MK: It sounds like you’ve been diving in some wonderful interesting places around the world. What were some of your more interesting dives that you’ve done?
LT: Well, I guess … It’s hard to say. Certainly the Solomon Islands, the Fiji. I have a dive boat down there, a lot of good work. I know I have many regrets but one of them is that I wasn’t born a little bit later so I could use the diving techniques that people are using now like Richard Pyle at Bishop Museum and Randy Kosaki who is the head of the National Monument. They’re able to use rebreathers now and dive to 400 feet and see things that nobody has ever seen before, discover new species, and with those rebreathers, they don’t release any bubbles either like I was talking about in the caves with normal scuba divers. So fish react very differently to them. You’re not down there making a lot of noise by exhaling your bubbles so you can see all of these animals. I regret missing out on that. I’m a little old dog to learn that new trick, but I can see where that kind of diving would be very exciting.

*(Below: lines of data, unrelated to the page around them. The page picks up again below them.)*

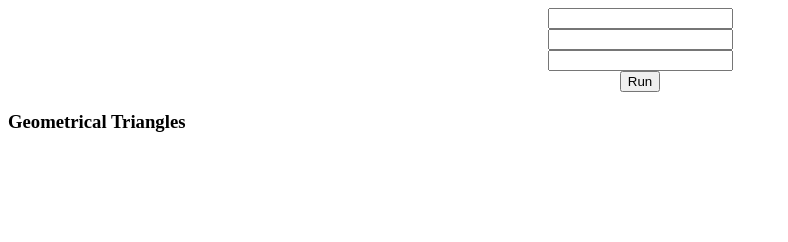
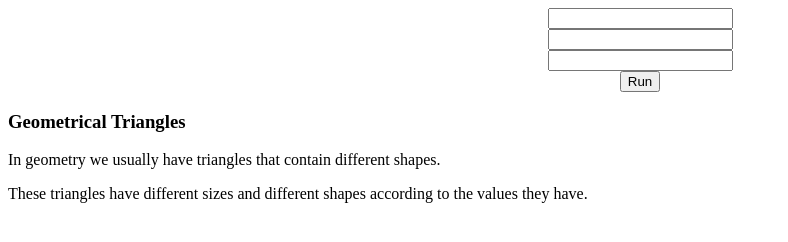
Before and after one commit to Uwerajojo/Equiscalene, a plain HTML site: page index.html in a window 1280 px wide. Shown: the whole page, without its empty margins (0-788 px from the left). Drawn offline with Linux system fonts and the light colour scheme.

Commit message:
add id shapes

```diff
--- a/index.html
+++ b/index.html
@@ -12,12 +12,17 @@
 
 </head>
 <body>
+    <div id="shapes">
   <center><input type="number" id="fraction"></center>
   <center><input type="number" id="decimal"></center>
   <center><input type="number" id="integer"></center>
   <center><button onclick="Run()">Run</button></center>
+    </div>
+
  <div id="visual">
      <h3>Geometrical Triangles</h3>
+     <p>In geometry we usually have triangles that contain different shapes.</p>
+     <p>These triangles have different sizes and different shapes according to the values they have.</p>
 
  </div>
 
```
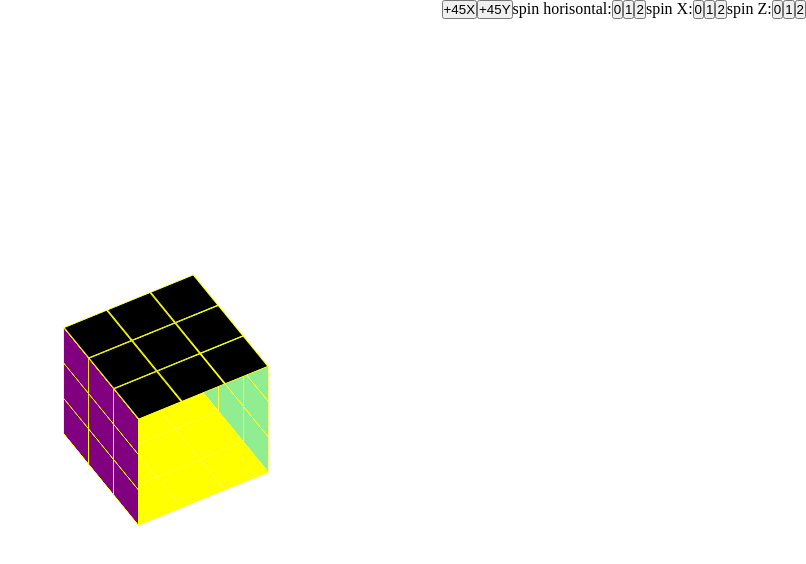
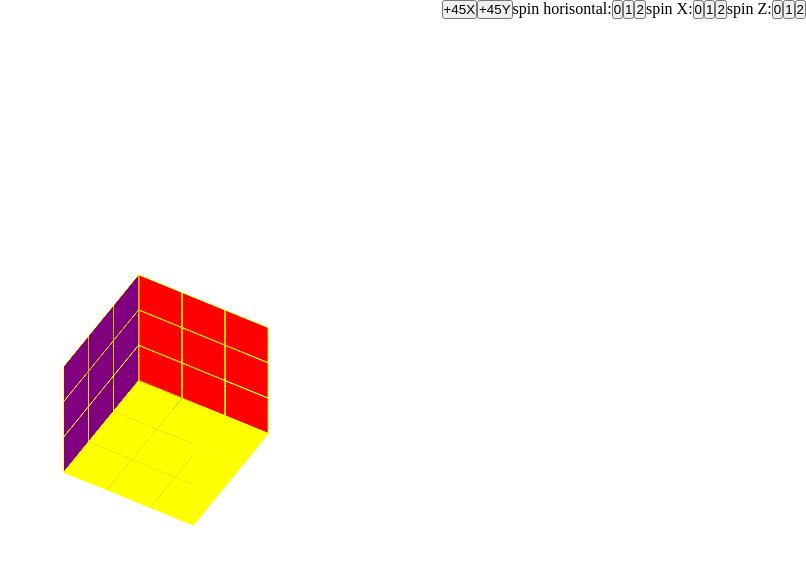
Before and after one commit to M1chae1M/rubik-s-cube, a Next.js app: page / in a window 1280 px wide. Shown: the top 564 px of the page, without its empty margins (474-1280 px from the left). Built offline with nearby package versions, Linux system fonts and the light colour scheme.

Commit message:
z spin error

```diff
--- a/pages/index.js
+++ b/pages/index.js
@@ -4,9 +4,9 @@ import {cubeNames,cubePos,colors} from "./_document";
 import ControlMenu from "./ControlMenu";
 
 export const CTXprov=React.createContext();
-// const speed=400;
+const speed=400;
 // const speed=800;
-const speed=1000;
+// const speed=1000;
 
 export default class App extends Component{
   state={
@@ -14,6 +14,7 @@ export default class App extends Component{
     // rotateX:-45,
     // rotateY:135,
     rotateX:-45,
+    rotateX:45,
     rotateY:30,
     cubeState:cubePos,
   }
@@ -234,9 +235,7 @@ export default class App extends Component{
               // queryName[o3].style.transform+=`rotateY(90deg) translateX(100px) translateZ(-100px)`;
 
 
-              addStyles(o1,`translateZ(0px) translateX(0px) rotateY(90deg)`);
-              addStyles(o2,`translateZ(-50px) translateX(-50px) rotateY(90deg)`);
-              addStyles(o3,`translateZ(-100px) translateX(-100px) rotateY(90deg)`);
+
 
 
               // addStyles(o1,`translateX(0px) translateZ(0px) rotateY(${deg.o1+90}deg)`);
@@ -250,24 +249,48 @@ export default class App extends Component{
               // queryName[o1].style.transform+=`translateX(0px) translateZ(0px) rotateY(90deg)`;
               // queryName[o2].style.transform+=`translateX(-50px) translateZ(-50px) rotateY(90deg)`;
               // queryName[o3].style.transform+=`translateX(-100px) translateZ(-100px) rotateY(90deg)`;
+
+              addStyles(o1,`translateZ(0px) translateX(0px) rotateY(90deg)`);
+              addStyles(o2,`translateZ(-50px) translateX(-50px) rotateY(90deg)`);
+              addStyles(o3,`translateZ(-100px) translateX(-100px) rotateY(90deg)`);
               break;
             }
             case 'right':{
-              addStyles(o1,`rotateX(-90deg)`);
+              addStyles(o1,`translateZ(0px) translateY(0px)rotateX(-90deg)`);
               addStyles(o2,`translateZ(-50px) translateY(-50px) rotateX(-90deg)`);
               addStyles(o3,`translateZ(-100px) translateY(-100px) rotateX(-90deg)`);
               break;
             }
             case 'bot':{
-              addStyles(o1,`rotateY(-90deg)`);
-              addStyles(o2,`rotateY(-90deg) translateX(50px) translateZ(50px)`);
-              addStyles(o3,`rotateY(-90deg) translateX(100px) translateZ(100px)`);
+
+              // addStyles(o1,`rotateY(-90deg)`);
+              // addStyles(o2,`rotateY(-90deg) translateX(50px) translateZ(50px)`);
+              // addStyles(o3,`rotateY(-90deg) translateX(100px) translateZ(100px)`);
+
+              // addStyles(o1,`rotateY(-90deg)`);
+              // addStyles(o2,`translateX(-50px) translateZ(50px) rotateY(-90deg)`);
+              // addStyles(o3,`translateX(-100px) translateZ(100px) rotateY(-90deg)`);
+
+              // queryName[o1].style.transform+=`rotateY(-90deg)`;
+              // queryName[o2].style.transform+=`translateZ(50px) translateX(-50px) rotateY(-90deg)`;
+              // queryName[o3].style.transform+=`translateZ(100px) translateX(-100px) rotateY(-90deg)`;
+
+              addStyles(o1,`translateZ(0px) translateX(0px) rotateY(-90deg)`);
+              addStyles(o2,`translateZ(50px) translateX(-50px) rotateY(-90deg)`);
+              addStyles(o3,`translateZ(100px) translateX(-100px) rotateY(-90deg)`);
+
+
               break;
             }
             case 'left':{
-              addStyles(o1,`rotateX(90deg)`);
-              addStyles(o2,`rotateX(90deg) translateY(50px) translateZ(50px)`);
-              addStyles(o3,`rotateX(90deg) translateY(100px) translateZ(100px)`);
+              // addStyles(o1,`rotateX(90deg)`);
+              // addStyles(o2,`rotateX(90deg) translateY(50px) translateZ(50px)`);
+              // addStyles(o3,`rotateX(90deg) translateY(100px) translateZ(100px)`);
+
+
+              addStyles(o1,`translateZ(0px) rotateX(90deg)`);
+              addStyles(o2,`translateZ(50px) translateY(-50px) rotateX(90deg)`);
+              addStyles(o3,`translateZ(100px) translateY(-100px) rotateX(90deg)`);
               break;
             }
           }
--- a/styles/globals.css
+++ b/styles/globals.css
@@ -3,6 +3,6 @@ html,body,#root,#App{width:100vw;height:100vh;position:relative;}
 #side{
   border:solid yellow 1.5px;
 }
-.front{
+/* .front{
   opacity:0;
-}
+} */
```
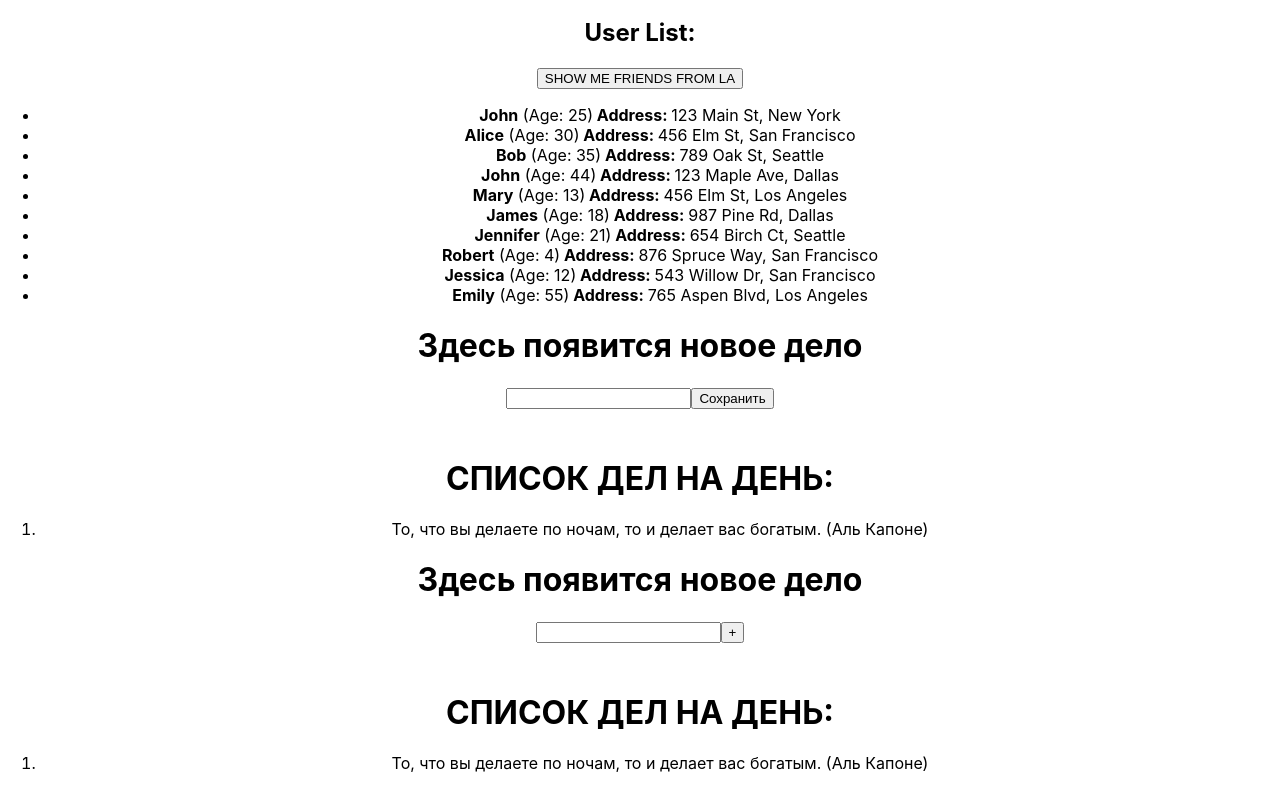
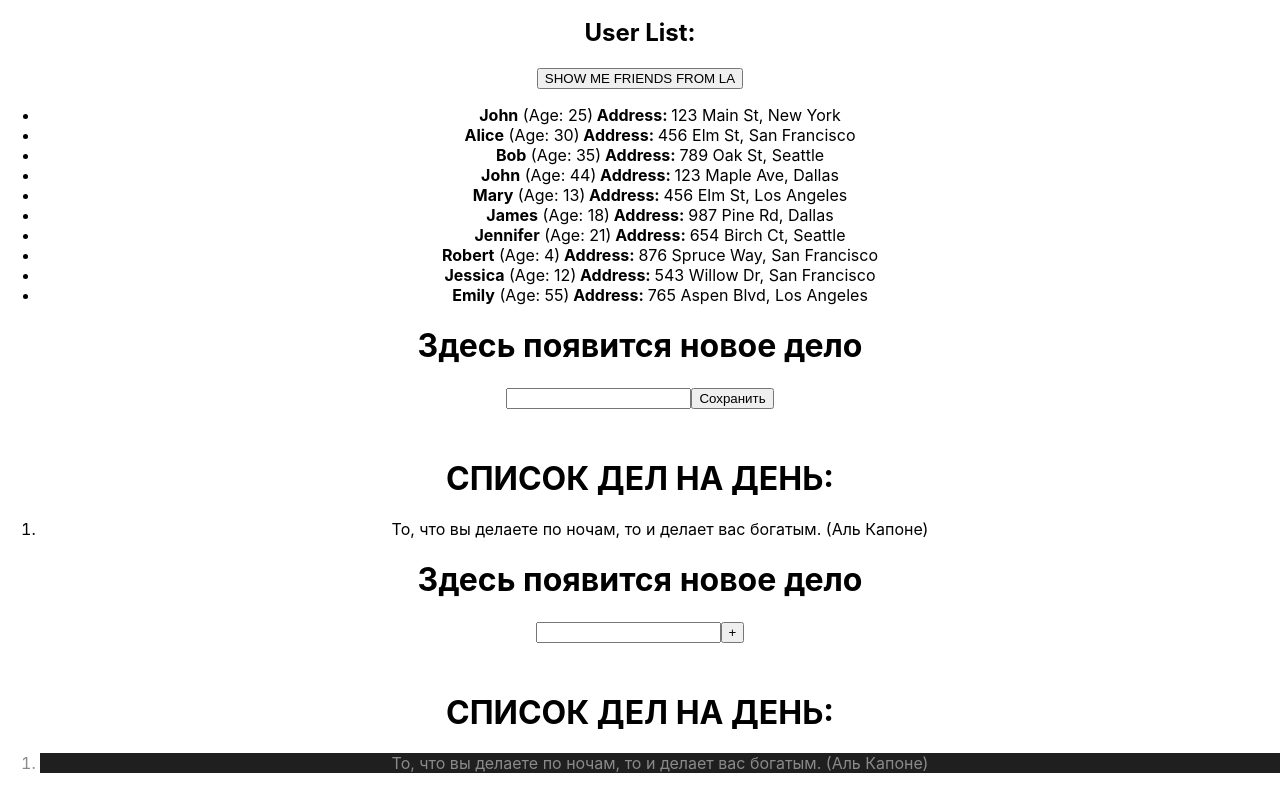
Before and after one commit to NatKhomich/homework-sprint1, a React (Create React App) app: page / in a window 1280 px wide. Shown: the part 271-1060 px from the top of the page. Built offline with nearby package versions, Linux system fonts and the light colour scheme.

Commit message:
homework4

```diff
--- a/src/HW/4/HW4.tsx
+++ b/src/HW/4/HW4.tsx
@@ -39,7 +39,7 @@
       <ol id={'hw04-tasks'}>
         {texts.map((el, index) => {
           return (
-            <li key={index} id={`hw04-task-${index}`} className={index %2 ? s.chetNechet : ''}>
+            <li key={index} id={`hw04-task-${index}`} className={index %2 === 0 ? s.chetNechet : ''}>
               {el}
             </li>
           );
```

I think the most fun and exciting dive to me I made was actually free diving with whale sharks in Kanton Island, an atoll southwest of here. That was a lot of fun.
MK: Whale sharks are pretty big, huh?
LT: Oh, yeah. They’re super big. Yeah. Twenty, thirty, forty feet. Maybe not quite forty feet but they look like they’re forty feet. That experience came because Kanton Island at that time was under the … being cared for by the U.S. Air Force because there was a big air strip down there that have been built originally for Pan Am Clippers that flew through Hawaii and then down there. So they expanded the airstrip as an alternate landing place for the Apollo spacecraft to come down and land. So, there was this big, long airstrip.
Kanton is an atoll that’s essentially C-shaped. It’s only got one little entrance into it. It’s like a closed C. This whale shark swam in there and got trapped. Then couldn’t figure out how to get out again I guess and they were way in the back. So the Air Force said, you know … They called up and said, “We heard that you know about sharks. Can you come down and take a look at this and see what we can do?”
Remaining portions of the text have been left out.